SoftBank Vision Fund 2 and Honor have been involved in talks, but the deal has not been approved by the fund’s investment committee and may not come to pass, CNBC reported, citing unnamed sources “familiar with the matter.”
SoftBank did not immediately respond to a request for comment from Senior Housing News on Thursday. Honor declined to comment.
SoftBank’s first Vision Fund made investments in high-profile companies like Uber and infamously bet on WeWork. Following Vision Fund investments of more than $10 billion, Tokyo-based SoftBank Group in October struck a $9.5 billion bailout deal to acquire 80% of the co-working company. WeWork’s valuation had cratered after the company filed documents in advance of a planned initial public offering (IPO).
As the WeWork saga was playing out, SoftBank was raising capital for Vision Fund 2, with a goal of $108 billion. With this fund, SoftBank Founder and CEO Masayoshi Son wants to focus on companies that have a clearer path to profitability, according to CNBC.
With this as the backdrop, a Vision Fund investment in Honor is yet another signal that senior care disruption could be on the way, as the world’s most ambitious and richest venture capital funds turn their sights to the space.
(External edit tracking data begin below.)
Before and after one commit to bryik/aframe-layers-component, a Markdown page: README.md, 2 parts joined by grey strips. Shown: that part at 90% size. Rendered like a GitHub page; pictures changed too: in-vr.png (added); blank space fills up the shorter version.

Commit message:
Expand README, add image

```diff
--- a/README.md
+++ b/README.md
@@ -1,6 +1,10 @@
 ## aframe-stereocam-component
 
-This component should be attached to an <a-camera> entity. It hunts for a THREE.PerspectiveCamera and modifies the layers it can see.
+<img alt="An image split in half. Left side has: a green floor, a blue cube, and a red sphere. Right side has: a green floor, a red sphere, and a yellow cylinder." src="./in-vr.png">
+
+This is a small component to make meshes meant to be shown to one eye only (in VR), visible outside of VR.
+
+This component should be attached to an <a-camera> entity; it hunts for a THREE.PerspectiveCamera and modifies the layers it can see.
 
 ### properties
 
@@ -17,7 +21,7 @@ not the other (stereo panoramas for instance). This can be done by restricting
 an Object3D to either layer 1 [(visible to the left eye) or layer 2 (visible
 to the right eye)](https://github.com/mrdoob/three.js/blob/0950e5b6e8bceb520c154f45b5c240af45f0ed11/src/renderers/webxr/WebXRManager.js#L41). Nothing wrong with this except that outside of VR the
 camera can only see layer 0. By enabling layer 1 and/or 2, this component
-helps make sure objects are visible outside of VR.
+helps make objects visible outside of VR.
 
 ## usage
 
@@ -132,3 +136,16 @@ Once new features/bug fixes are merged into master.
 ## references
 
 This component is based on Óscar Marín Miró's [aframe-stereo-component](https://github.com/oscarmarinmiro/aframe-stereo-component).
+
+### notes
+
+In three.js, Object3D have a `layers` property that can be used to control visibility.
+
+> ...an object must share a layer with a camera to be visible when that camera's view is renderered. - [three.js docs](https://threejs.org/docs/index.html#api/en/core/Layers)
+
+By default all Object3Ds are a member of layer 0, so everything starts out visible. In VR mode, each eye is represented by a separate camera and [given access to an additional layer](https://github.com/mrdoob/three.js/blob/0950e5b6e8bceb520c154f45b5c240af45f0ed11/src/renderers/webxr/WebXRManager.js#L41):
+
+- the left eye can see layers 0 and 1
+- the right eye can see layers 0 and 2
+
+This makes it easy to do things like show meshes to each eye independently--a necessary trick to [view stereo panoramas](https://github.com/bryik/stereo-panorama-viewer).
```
The ramifications of this trend for the senior living industry are not entirely clear, but home care has commanded early attention from potential disruptors. Honor was one of several VC-backed startups to emerge in the last five years that aimed to use technology to provide more efficient and consumer-friendly home care.
Some of these startups hit roadblocks and folded, but Honor shifted its strategy. Now, it is focusing on leveraging its capabilities in staff recruitment and scheduling to partner with existing home care agencies in profit-sharing joint ventures. Honor has raised more than $100 million in VC capital already and has a presence in California, Texas, New Mexico, Arizona, Ohio, and Michigan.
Eskaton was one of Honor’s early partners on the senior living side. After initial challenges, Honor has helped drive more revenue to Eskaton’s home care business while supporting the provider’s growth in new markets.
This partnership shows how home care innovation is supporting a well-established senior living provider like Eskaton, which has a market stronghold in Sacramento and is expanding in California. However, industry leaders have warned that coming disruption could ultimately wreak havoc.
For example, Amazon has also made incursions into health care and real estate, potentially putting the pieces in place to allow boomers to age in their own homes for longer periods of time, which would dampen demand for congregate senior housing.
“I think we’d be foolish to think they aren’t working on plans to disrupt the industry in some form,” incoming Merrill Gardens President Tana Gall recently told SHN. “Our industry is too big, and what’s coming down the pike is too big, for smart people not to be thinking about that.”
SoftBank Vision Fund 2 is still fundraising and no specific investments will be announced until that process has been completed, CNBC reported.